__EXERCISE__
Among the records below, find each line containing the word "padding" and copy it.

__EXERCISE DATA__
———
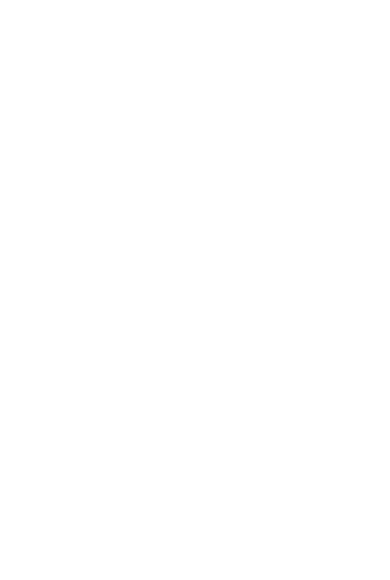
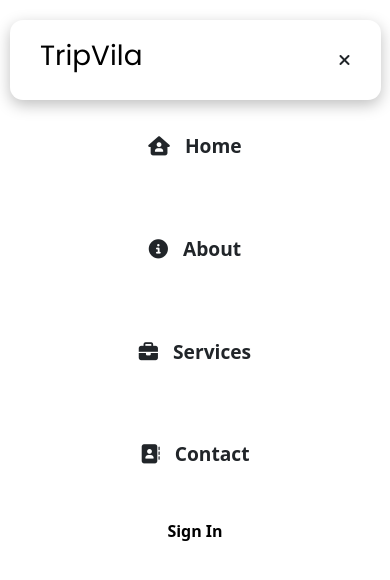
Before and after one commit to iamvirul/traval, a React (Create React App) app: page / in a window 390 px wide. Shown: the top 580 px of the page. Built offline with nearby package versions, Linux system fonts and the light colour scheme.

Commit message:
css changes and media query

```diff
--- a/public/index.html
+++ b/public/index.html
@@ -10,34 +10,12 @@
       content="Web site created using create-react-app"
     />
     <link rel="apple-touch-icon" href="%PUBLIC_URL%/logo192.png" />
-    <!--
-      manifest.json provides metadata used when your web app is installed on a
-      user's mobile device or desktop. See https://developers.google.com/web/fundamentals/web-app-manifest/
-    -->
     <link rel="manifest" href="%PUBLIC_URL%/manifest.json" />
-    <!--
-      Notice the use of %PUBLIC_URL% in the tags above.
-      It will be replaced with the URL of the `public` folder during the build.
-      Only files inside the `public` folder can be referenced from the HTML.
-
-      Unlike "/favicon.ico" or "favicon.ico", "%PUBLIC_URL%/favicon.ico" will
-      work correctly both with client-side routing and a non-root public URL.
-      Learn how to configure a non-root public URL by running `npm run build`.
-    -->
-    <title>React App</title>
+    <link rel="stylesheet" href="https://cdnjs.cloudflare.com/ajax/libs/font-awesome/6.4.0/css/all.min.css" integrity="sha512-iecdLmaskl7CVkqkXNQ/ZH/XLlvWZOJyj7Yy7tcenmpD1ypASozpmT/E0iPtmFIB46ZmdtAc9eNBvH0H/ZpiBw==" crossorigin="anonymous" referrerpolicy="no-referrer" />
+    <title>TripVila</title>
   </head>
   <body>
     <noscript>You need to enable JavaScript to run this app.</noscript>
     <div id="root"></div>
-    <!--
-      This HTML file is a template.
-      If you open it directly in the browser, you will see an empty page.
-
-      You can add webfonts, meta tags, or analytics to this file.
-      The build step will place the bundled scripts into the <body> tag.
-
-      To begin the development, run `npm start` or `yarn start`.
-      To create a production bundle, use `npm run build` or `yarn build`.
-    -->
   </body>
 </html>
--- a/src/App.css
+++ b/src/App.css
@@ -1,38 +1,9 @@
+@import url('https://fonts.googleapis.com/css2?family=Poppins:ital,wght@0,100;0,400;0,700;1,100&family=Source+Sans+Pro:wght@600&display=swap');
+*{
+  margin: 0;
+  top: 0;
+}
 .App {
+  font-family: 'Poppins', sans-serif;
   text-align: center;
 }
-
-.App-logo {
-  height: 40vmin;
-  pointer-events: none;
-}
-
-@media (prefers-reduced-motion: no-preference) {
-  .App-logo {
-    animation: App-logo-spin infinite 20s linear;
-  }
-}
-
-.App-header {
-  background-color: #282c34;
-  min-height: 100vh;
-  display: flex;
-  flex-direction: column;
-  align-items: center;
-  justify-content: center;
-  font-size: calc(10px + 2vmin);
-  color: white;
-}
-
-.App-link {
-  color: #61dafb;
-}
-
-@keyframes App-logo-spin {
-  from {
-    transform: rotate(0deg);
-  }
-  to {
-    transform: rotate(360deg);
-  }
-}
--- a/src/App.js
+++ b/src/App.js
@@ -1,6 +1,6 @@
-import "bootstrap/dist/css/bootstrap.min.css";
 import { Route, Routes, useLocation } from "react-router-dom";
 import Home from "./pages/Home";
+
 
 function App() {
   const location = useLocation();
--- /dev/null
+++ b/src/components/Nav.js
@@ -0,0 +1,42 @@
+import { useState } from "react";
+import "../components/Navbar.css";
+
+function Navbar() {
+    var [click, setClick] = useState(false);
+    function handleClick() {
+        click = false ? setClick(true) : setClick(false);
+      }
+  return (
+    <nav className="navbarItems">
+      <h1 className="navbar-logo">TripVila</h1>
+      <div className="menu-icons">
+        <i onClick={handleClick} className={click = !false ? "fas fa-times":"fas fa-bars"}></i>
+      </div>
+      <ul className="nav-menu">
+        <li>
+          <a className="nav-link" href="/">
+            <i class="fa-solid fa-house-user"></i> Home
+          </a>
+        </li>
+        <li>
+          <a className="nav-link" href="/about">
+            <i class="fa-solid fa-circle-info"></i> About
+          </a>
+        </li>
+        <li>
+          <a className="nav-link" href="/service">
+            <i class="fa-solid fa-briefcase"></i> Services
+          </a>
+        </li>
+        <li>
+          <a className="nav-link" href="/contact">
+            <i class="fa-solid fa-address-book"></i> Contact
+          </a>
+        </li>
+        <button className=""value={click} >Sign In</button>
+      </ul>
+    </nav>
+  );
+}
+
+export default Navbar;
--- /dev/null
+++ b/src/components/Navbar.css
@@ -0,0 +1,108 @@
+@import url('https://fonts.googleapis.com/css2?family=Poppins:ital,wght@0,100;0,400;0,700;1,100&family=Source+Sans+Pro:wght@600&display=swap');
+
+.navbarItems {
+    margin-block-start: 20px;
+    margin-left:20px ;
+    display: flex;
+    justify-content: space-between;
+    align-items: center;
+    padding: 0 30px;
+    box-shadow: 0 5px 15px 0 rgba(0, 0, 0, 0.25);
+    width: 95%;
+    height: 80px;
+    border-radius: 13px;
+}
+
+.navbar-logo {
+    color: black;
+    font-family: 'Poppins', sans-serif;
+    cursor: pointer;
+}
+
+.nav-menu {
+    display: grid;
+    grid-template-columns: repeat(6, auto);
+    grid-gap: 10px;
+    list-style: none;
+    align-items: center;
+}
+
+.nav-link {
+    text-decoration: none;
+    font-size: 1.2 rem;
+    font-weight: 600;
+    padding: 0.7rem 1rem;
+    white-space: nowrap;
+}
+
+.nav-link i {
+    padding-right: 10px;
+
+}
+
+.nav-link:hover {
+    background-color: #01959a;
+    color: white;
+    border-radius: 4px;
+    transition: all 0.2s ease-in-out;
+}
+
+button {
+    padding: 0.5rem 1rem;
+    white-space: nowrap;
+    border-radius: 0.3rem;
+    font-size: 1rem;
+    font-weight: 700;
+    border: none;
+    transition: 0.3s ease-in-out;
+}
+
+button:hover {
+    background-color: black;
+    color: white;
+}
+.menu-icons{
+    display: none;
+}
+
+@media screen and (max-width:850px) {
+    .navbarItems{
+    margin-left:10px ;
+        z-index: 99;
+    }
+    .nav-menu {
+        margin-top: 20px;
+        display: flex;
+        flex-direction: column;
+        justify-content: flex-start;
+        background-color: #fff;
+        position: absolute;
+        width: 100%;
+        height: auto;
+        top: 0;
+        left: 0;
+        opacity: 1;
+        /* align-items: stretch; */
+        padding: 80px 0 30px 0;
+        list-style: none;
+        z-index: -1;
+    }
+.nav-link{
+    display: block;
+    width: 100%;
+    font-size: 1.2rem;
+    padding: 2rem;
+}
+.nav-link:hover{
+    border-radius: 20px;
+    background-color: #01959a;
+    transition: none;
+}
+button{
+    background-color: #00000000;
+    width: 70%;
+}
+.menu-icons{
+    display: block;
+}
+}
--- a/src/pages/Home.js
+++ b/src/pages/Home.js
@@ -1,10 +1,11 @@
 import "bootstrap/dist/css/bootstrap.min.css";
+import Navbar from "../components/Nav";
+
+
 
 function Home (){
     return(
-        <div>
-
-        </div>
+        <Navbar/>
 
     );
 }
```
———
__SOLUTION TO THIS TASK__
+    padding: 0 30px;
+    padding: 0.7rem 1rem;
+    padding-right: 10px;
+    padding: 0.5rem 1rem;
+        padding: 80px 0 30px 0;
+    padding: 2rem;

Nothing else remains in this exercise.